§ **Problem statement**
Where the data below has the string "index", return the whole line.

*** Opening of Information given ***

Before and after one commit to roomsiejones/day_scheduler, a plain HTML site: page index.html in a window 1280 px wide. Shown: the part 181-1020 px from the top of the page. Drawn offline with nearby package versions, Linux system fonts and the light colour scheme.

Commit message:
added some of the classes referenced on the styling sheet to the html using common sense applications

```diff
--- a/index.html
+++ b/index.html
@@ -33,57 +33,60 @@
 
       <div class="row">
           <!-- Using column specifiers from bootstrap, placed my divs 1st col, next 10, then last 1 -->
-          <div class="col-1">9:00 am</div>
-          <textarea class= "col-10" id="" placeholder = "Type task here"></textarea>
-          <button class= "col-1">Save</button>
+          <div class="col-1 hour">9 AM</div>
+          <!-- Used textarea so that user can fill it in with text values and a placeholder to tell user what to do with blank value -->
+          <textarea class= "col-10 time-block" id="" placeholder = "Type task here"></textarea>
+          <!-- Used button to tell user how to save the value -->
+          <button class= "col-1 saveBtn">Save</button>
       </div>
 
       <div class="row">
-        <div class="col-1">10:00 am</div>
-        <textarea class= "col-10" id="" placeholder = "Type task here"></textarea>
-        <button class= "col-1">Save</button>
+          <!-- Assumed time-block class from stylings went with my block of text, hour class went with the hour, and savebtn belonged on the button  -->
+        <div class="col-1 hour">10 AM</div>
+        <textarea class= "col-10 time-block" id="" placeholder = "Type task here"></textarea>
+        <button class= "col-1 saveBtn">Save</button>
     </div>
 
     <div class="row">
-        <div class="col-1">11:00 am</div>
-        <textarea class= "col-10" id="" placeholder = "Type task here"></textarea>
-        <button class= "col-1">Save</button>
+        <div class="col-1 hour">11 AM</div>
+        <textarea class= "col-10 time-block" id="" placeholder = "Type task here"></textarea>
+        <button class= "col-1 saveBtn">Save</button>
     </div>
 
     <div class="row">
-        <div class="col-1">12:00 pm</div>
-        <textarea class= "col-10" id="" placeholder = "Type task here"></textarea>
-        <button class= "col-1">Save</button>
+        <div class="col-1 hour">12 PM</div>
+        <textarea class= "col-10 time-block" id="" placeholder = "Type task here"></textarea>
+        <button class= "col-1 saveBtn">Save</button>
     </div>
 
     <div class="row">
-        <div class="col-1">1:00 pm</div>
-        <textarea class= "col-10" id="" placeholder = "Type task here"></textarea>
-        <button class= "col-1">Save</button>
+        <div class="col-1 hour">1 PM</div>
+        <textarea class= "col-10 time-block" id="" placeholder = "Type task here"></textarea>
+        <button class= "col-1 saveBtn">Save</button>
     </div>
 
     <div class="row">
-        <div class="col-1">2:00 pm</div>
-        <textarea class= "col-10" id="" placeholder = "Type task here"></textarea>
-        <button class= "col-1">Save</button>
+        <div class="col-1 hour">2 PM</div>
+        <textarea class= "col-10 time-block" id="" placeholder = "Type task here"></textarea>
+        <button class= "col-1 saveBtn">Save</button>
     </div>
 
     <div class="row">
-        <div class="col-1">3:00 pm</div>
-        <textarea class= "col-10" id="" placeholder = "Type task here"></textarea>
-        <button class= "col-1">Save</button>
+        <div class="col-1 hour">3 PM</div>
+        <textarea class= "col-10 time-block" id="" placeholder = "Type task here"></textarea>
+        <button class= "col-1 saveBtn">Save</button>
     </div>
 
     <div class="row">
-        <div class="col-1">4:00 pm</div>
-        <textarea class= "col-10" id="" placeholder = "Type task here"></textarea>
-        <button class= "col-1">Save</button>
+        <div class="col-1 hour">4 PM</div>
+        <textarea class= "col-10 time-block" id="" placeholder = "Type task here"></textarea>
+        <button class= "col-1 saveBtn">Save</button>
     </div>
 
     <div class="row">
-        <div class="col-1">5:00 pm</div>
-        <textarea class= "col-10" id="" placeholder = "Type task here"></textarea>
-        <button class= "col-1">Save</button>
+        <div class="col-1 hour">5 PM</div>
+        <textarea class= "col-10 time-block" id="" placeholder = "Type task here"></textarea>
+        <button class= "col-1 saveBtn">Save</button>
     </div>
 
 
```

*** Close of Information given ***
*** Opening of Information given ***

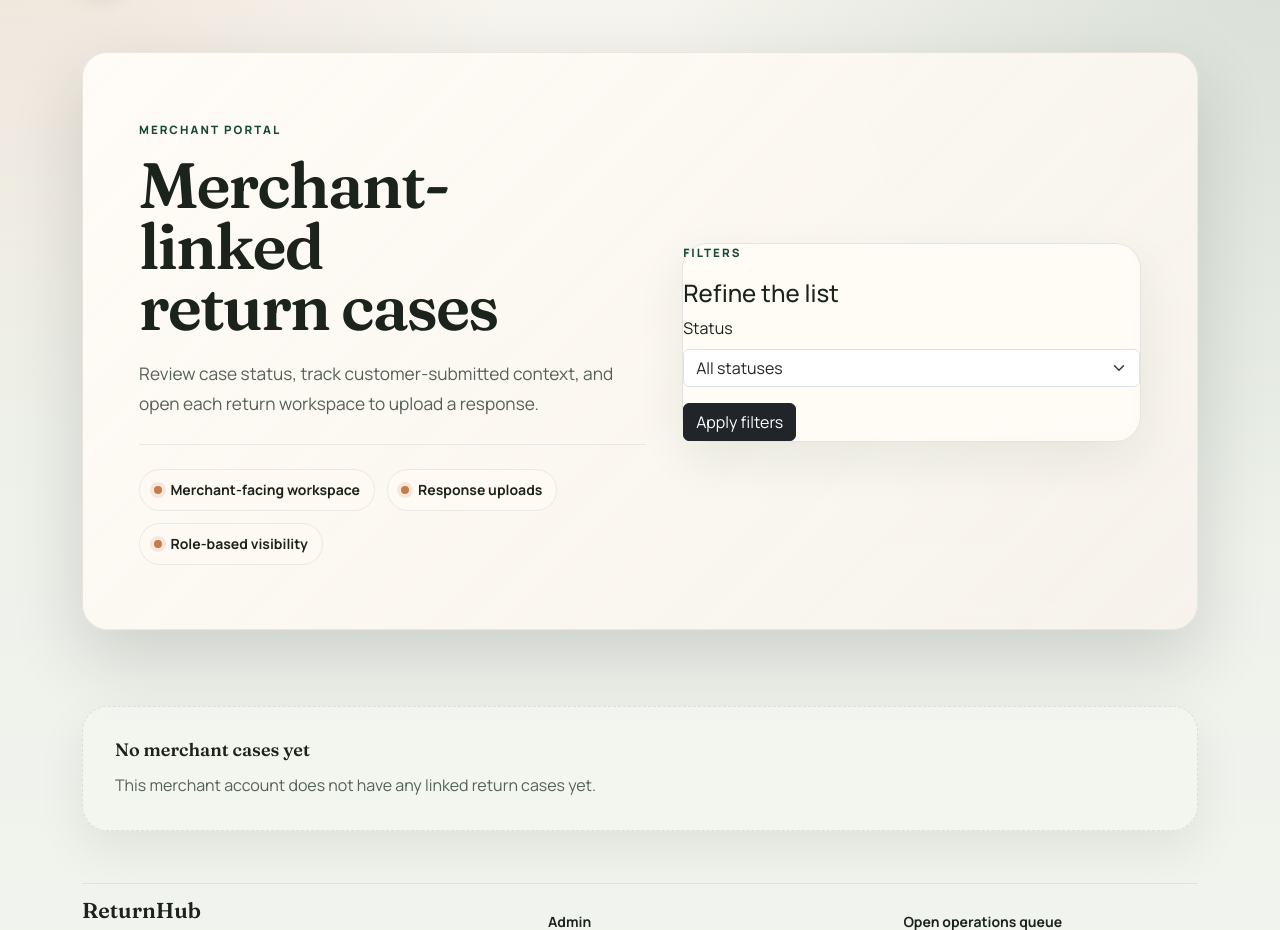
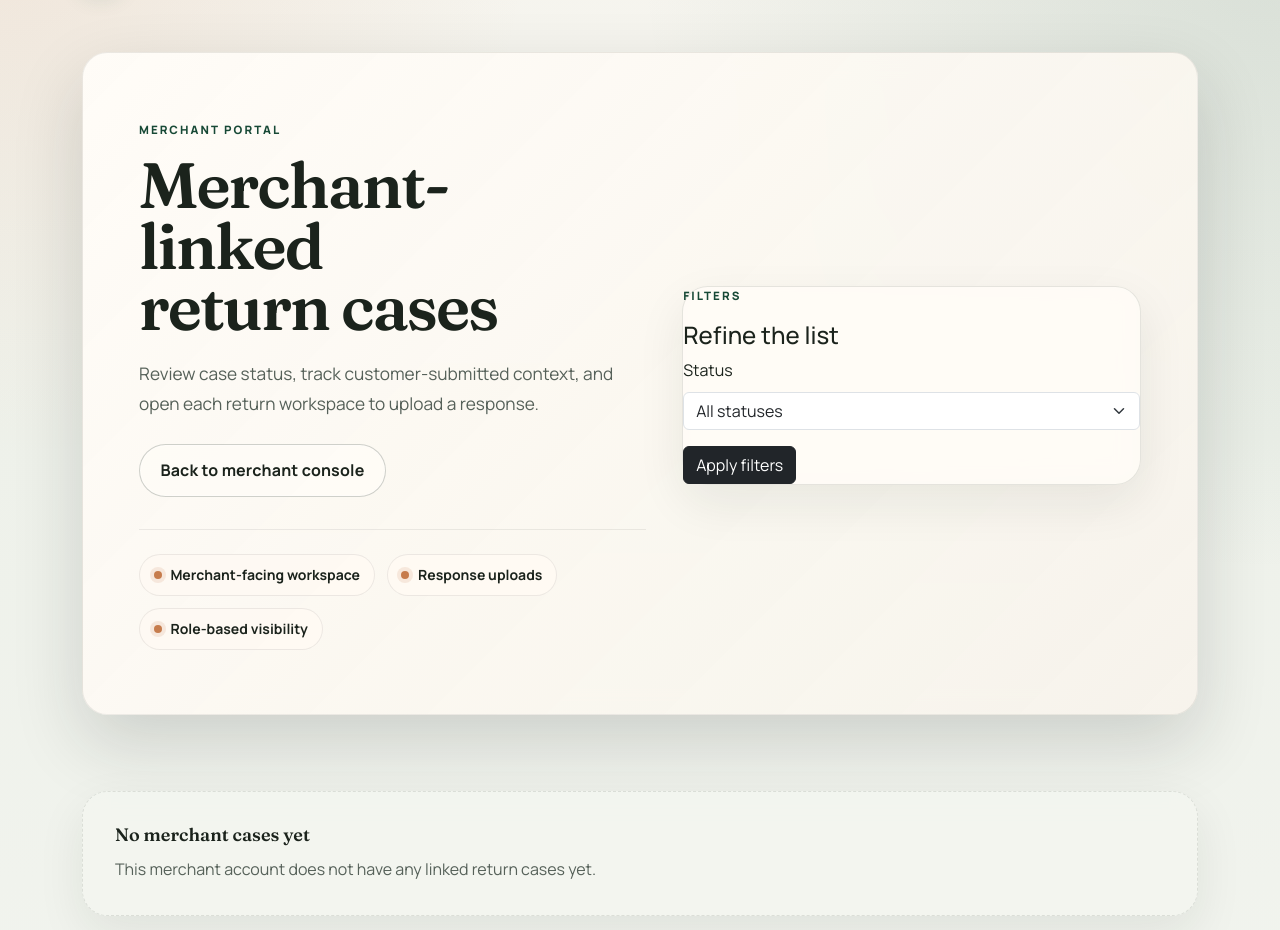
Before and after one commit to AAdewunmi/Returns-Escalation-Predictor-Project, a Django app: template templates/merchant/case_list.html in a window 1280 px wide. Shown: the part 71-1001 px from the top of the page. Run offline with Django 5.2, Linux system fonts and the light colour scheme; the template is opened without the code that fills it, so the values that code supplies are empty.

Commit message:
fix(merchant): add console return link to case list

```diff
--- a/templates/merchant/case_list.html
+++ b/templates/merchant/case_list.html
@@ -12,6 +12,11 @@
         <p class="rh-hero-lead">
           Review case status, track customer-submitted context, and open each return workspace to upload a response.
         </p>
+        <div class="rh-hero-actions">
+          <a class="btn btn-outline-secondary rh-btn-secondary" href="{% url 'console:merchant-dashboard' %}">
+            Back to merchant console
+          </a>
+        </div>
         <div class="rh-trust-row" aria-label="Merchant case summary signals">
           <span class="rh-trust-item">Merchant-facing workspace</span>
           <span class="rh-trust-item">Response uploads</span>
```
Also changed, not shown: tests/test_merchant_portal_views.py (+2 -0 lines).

*** Close of Information given ***

§ **Exercise solution**
Before and after one commit to roomsiejones/day_scheduler, a plain HTML site: page index.html in a window 1280 px wide. Shown: the part 181-1020 px from the top of the page. Drawn offline with nearby package versions, Linux system fonts and the light colour scheme.
--- a/index.html
+++ b/index.html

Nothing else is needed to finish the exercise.